Koster: federal insurance mandate unconstitutional
Updated 4:35 p.m. April 11, 2011 with comment from Jones and Tilley.
Missouri Attorney General Chris Koster says Congress overstepped its constitutional powers under the commerce clause when it mandated that most Americans have health insurance or pay a penalty.
Koster says he filed a document (see below) Monday with a federal appeals court supporting a Florida lawsuit challenging the constitutionality of the new federal health care law.
The action by Koster, a Democrat, comes after Missouri voters last year passed a measure prohibiting people from being required to have health insurance. It also comes after Missouri's Republican-led House and Senate passed resolutions urging Koster to defend the new state law and challenge the federal health care law.
Koster says he believes the individual insurance mandate can be struck down while allowing the rest of the federal health care law to remain in place.
Republican leaders in the Missouri House are pleased, but not impressed, with Koster's decision to file the legal brief. Majority Floor Leader Tim Jones said Koster’s filing of an amicus brief does not mean that Missouri is joining in the lawsuit.

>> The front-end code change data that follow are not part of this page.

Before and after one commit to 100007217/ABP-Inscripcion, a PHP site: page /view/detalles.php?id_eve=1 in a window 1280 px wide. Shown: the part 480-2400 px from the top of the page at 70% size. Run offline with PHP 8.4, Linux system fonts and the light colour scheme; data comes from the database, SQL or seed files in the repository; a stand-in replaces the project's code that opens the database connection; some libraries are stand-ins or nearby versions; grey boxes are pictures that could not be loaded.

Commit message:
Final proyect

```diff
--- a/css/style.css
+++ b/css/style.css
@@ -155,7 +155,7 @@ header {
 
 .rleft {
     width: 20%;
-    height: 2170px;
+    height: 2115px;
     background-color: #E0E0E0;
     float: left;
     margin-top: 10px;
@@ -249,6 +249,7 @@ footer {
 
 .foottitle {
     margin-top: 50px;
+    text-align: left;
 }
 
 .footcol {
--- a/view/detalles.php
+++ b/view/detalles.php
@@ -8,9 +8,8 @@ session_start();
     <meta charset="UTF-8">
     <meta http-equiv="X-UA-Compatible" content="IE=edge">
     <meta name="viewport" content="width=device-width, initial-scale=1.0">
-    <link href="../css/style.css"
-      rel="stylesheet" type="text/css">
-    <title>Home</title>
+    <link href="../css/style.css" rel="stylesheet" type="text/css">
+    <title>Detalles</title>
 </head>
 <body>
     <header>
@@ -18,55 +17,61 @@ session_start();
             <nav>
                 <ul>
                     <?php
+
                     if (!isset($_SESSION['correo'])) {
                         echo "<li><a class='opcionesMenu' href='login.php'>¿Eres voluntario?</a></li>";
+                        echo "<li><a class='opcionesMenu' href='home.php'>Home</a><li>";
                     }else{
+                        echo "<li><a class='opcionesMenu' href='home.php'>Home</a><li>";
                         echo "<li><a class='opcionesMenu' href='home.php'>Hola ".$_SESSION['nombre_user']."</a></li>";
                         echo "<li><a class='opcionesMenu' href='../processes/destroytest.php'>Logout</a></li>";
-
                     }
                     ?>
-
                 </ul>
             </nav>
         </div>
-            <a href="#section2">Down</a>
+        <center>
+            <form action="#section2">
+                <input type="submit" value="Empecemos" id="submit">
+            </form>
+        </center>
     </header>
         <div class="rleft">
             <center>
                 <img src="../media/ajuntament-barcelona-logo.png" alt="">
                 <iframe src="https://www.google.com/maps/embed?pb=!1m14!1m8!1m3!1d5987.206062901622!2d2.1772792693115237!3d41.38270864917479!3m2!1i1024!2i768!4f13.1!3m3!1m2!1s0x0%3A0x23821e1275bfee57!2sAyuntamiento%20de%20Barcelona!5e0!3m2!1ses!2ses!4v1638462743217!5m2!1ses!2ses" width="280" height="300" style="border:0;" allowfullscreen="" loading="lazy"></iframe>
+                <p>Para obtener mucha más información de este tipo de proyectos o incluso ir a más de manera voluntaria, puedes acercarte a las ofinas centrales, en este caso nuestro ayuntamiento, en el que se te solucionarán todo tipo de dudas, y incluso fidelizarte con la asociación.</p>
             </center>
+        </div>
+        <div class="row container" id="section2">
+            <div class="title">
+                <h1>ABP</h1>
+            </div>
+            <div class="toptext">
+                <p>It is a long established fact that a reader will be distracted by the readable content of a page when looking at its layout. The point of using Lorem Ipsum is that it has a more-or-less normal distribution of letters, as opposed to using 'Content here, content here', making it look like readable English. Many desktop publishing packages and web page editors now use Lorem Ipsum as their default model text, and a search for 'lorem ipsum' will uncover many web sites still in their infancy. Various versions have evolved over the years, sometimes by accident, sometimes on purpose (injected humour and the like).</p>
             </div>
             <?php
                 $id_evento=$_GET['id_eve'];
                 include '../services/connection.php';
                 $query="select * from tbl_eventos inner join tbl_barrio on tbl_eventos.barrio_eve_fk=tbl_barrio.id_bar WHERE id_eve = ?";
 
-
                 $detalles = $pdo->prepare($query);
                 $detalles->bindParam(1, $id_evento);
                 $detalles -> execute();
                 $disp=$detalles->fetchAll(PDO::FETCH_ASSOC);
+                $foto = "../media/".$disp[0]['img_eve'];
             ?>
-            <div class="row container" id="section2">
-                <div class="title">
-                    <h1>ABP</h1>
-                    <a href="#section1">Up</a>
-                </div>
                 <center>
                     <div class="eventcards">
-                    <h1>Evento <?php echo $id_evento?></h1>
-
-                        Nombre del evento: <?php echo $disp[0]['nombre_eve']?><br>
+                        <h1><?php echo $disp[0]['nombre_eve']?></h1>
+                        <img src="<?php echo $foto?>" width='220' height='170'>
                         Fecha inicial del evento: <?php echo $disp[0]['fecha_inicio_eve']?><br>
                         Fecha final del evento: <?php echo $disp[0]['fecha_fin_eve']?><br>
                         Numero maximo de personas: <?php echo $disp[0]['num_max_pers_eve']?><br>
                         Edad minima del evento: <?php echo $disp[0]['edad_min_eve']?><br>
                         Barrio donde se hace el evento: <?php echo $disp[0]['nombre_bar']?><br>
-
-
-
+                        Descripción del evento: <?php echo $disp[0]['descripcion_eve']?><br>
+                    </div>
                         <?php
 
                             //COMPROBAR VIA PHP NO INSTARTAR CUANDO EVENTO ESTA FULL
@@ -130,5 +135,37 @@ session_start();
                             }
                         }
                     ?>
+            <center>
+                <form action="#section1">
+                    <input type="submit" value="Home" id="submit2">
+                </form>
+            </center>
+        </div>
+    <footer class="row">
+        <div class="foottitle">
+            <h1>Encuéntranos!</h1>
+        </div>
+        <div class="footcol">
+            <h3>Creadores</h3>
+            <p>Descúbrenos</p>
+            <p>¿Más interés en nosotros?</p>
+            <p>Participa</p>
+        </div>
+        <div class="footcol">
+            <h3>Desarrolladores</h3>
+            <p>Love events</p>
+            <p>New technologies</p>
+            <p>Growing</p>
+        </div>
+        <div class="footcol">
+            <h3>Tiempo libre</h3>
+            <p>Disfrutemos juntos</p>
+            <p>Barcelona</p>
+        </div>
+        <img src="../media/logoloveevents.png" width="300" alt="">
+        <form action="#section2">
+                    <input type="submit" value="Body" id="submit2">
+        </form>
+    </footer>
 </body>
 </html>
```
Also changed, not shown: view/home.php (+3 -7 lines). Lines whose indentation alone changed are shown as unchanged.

“It might be something that the public might be interested in seeing, but as far as the courts, amicus briefs are filed all the time, they don’t carry that much water, to be honest with you…it’s like somebody saying, ‘yeah, me too,’” Jones said.
In addition, House Speaker Steven Tilley said Koster’s actions are politically motivated, suggesting he filed the brief to improve his chances for re-election next year. The Attorney General’s office has so far not responded to requests for a comment.